▶ **WORK REQUIRED**:
Write each entry down again precisely, skipping nothing.

▶ **SOURCE DATA**:

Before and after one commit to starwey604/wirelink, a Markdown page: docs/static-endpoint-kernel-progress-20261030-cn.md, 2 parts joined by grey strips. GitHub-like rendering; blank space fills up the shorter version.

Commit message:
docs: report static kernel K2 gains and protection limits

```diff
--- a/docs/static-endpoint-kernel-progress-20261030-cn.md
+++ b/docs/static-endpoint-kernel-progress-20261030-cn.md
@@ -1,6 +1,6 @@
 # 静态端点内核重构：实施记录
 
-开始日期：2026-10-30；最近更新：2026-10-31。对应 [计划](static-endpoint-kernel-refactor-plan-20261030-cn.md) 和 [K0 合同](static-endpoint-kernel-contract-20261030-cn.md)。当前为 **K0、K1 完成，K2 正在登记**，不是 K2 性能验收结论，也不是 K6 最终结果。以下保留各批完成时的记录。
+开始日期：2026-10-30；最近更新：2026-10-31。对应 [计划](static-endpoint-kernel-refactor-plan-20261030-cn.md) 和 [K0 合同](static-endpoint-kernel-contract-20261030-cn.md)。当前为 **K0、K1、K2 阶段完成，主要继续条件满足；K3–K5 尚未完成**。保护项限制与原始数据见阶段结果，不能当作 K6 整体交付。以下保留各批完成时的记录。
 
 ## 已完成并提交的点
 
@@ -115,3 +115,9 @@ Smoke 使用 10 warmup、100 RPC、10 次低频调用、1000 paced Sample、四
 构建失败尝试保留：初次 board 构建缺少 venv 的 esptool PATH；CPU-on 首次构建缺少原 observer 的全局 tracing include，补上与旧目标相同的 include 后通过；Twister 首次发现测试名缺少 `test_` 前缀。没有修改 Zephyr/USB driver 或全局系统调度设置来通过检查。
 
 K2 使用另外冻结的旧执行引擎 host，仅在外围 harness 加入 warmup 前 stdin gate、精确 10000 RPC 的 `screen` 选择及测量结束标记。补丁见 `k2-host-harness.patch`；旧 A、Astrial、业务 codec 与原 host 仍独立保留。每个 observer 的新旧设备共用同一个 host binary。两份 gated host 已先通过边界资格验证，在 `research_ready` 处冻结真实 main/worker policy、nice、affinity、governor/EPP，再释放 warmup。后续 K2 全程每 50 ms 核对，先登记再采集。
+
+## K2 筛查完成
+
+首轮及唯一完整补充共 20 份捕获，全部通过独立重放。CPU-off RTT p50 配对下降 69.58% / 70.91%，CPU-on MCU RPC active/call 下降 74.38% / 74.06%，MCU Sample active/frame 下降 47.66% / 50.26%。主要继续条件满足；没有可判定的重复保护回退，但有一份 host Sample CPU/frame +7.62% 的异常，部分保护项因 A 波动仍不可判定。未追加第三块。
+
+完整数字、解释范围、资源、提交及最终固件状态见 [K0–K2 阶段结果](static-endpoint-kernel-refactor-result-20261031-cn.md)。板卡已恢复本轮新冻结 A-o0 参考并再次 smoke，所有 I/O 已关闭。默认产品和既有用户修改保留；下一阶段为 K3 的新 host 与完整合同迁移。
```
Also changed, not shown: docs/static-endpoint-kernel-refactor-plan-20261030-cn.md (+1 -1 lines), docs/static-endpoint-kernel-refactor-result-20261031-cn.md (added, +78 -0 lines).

▶ **PROBLEM SOLUTION**:
Before and after one commit to starwey604/wirelink, a Markdown page: docs/static-endpoint-kernel-progress-20261030-cn.md, 2 parts joined by grey strips. GitHub-like rendering; blank space fills up the shorter version.

Commit message:
docs: report static kernel K2 gains and protection limits

```diff
--- a/docs/static-endpoint-kernel-progress-20261030-cn.md
+++ b/docs/static-endpoint-kernel-progress-20261030-cn.md
@@ -1,6 +1,6 @@
 # 静态端点内核重构：实施记录
 
-开始日期：2026-10-30；最近更新：2026-10-31。对应 [计划](static-endpoint-kernel-refactor-plan-20261030-cn.md) 和 [K0 合同](static-endpoint-kernel-contract-20261030-cn.md)。当前为 **K0、K1 完成，K2 正在登记**，不是 K2 性能验收结论，也不是 K6 最终结果。以下保留各批完成时的记录。
+开始日期：2026-10-30；最近更新：2026-10-31。对应 [计划](static-endpoint-kernel-refactor-plan-20261030-cn.md) 和 [K0 合同](static-endpoint-kernel-contract-20261030-cn.md)。当前为 **K0、K1、K2 阶段完成，主要继续条件满足；K3–K5 尚未完成**。保护项限制与原始数据见阶段结果，不能当作 K6 整体交付。以下保留各批完成时的记录。
 
 ## 已完成并提交的点
 
@@ -115,3 +115,9 @@ Smoke 使用 10 warmup、100 RPC、10 次低频调用、1000 paced Sample、四
 构建失败尝试保留：初次 board 构建缺少 venv 的 esptool PATH；CPU-on 首次构建缺少原 observer 的全局 tracing include，补上与旧目标相同的 include 后通过；Twister 首次发现测试名缺少 `test_` 前缀。没有修改 Zephyr/USB driver 或全局系统调度设置来通过检查。
 
 K2 使用另外冻结的旧执行引擎 host，仅在外围 harness 加入 warmup 前 stdin gate、精确 10000 RPC 的 `screen` 选择及测量结束标记。补丁见 `k2-host-harness.patch`；旧 A、Astrial、业务 codec 与原 host 仍独立保留。每个 observer 的新旧设备共用同一个 host binary。两份 gated host 已先通过边界资格验证，在 `research_ready` 处冻结真实 main/worker policy、nice、affinity、governor/EPP，再释放 warmup。后续 K2 全程每 50 ms 核对，先登记再采集。
+
+## K2 筛查完成
+
+首轮及唯一完整补充共 20 份捕获，全部通过独立重放。CPU-off RTT p50 配对下降 69.58% / 70.91%，CPU-on MCU RPC active/call 下降 74.38% / 74.06%，MCU Sample active/frame 下降 47.66% / 50.26%。主要继续条件满足；没有可判定的重复保护回退，但有一份 host Sample CPU/frame +7.62% 的异常，部分保护项因 A 波动仍不可判定。未追加第三块。
+
+完整数字、解释范围、资源、提交及最终固件状态见 [K0–K2 阶段结果](static-endpoint-kernel-refactor-result-20261031-cn.md)。板卡已恢复本轮新冻结 A-o0 参考并再次 smoke，所有 I/O 已关闭。默认产品和既有用户修改保留；下一阶段为 K3 的新 host 与完整合同迁移。
```
Also changed, not shown: docs/static-endpoint-kernel-refactor-plan-20261030-cn.md (+1 -1 lines), docs/static-endpoint-kernel-refactor-result-20261031-cn.md (added, +78 -0 lines).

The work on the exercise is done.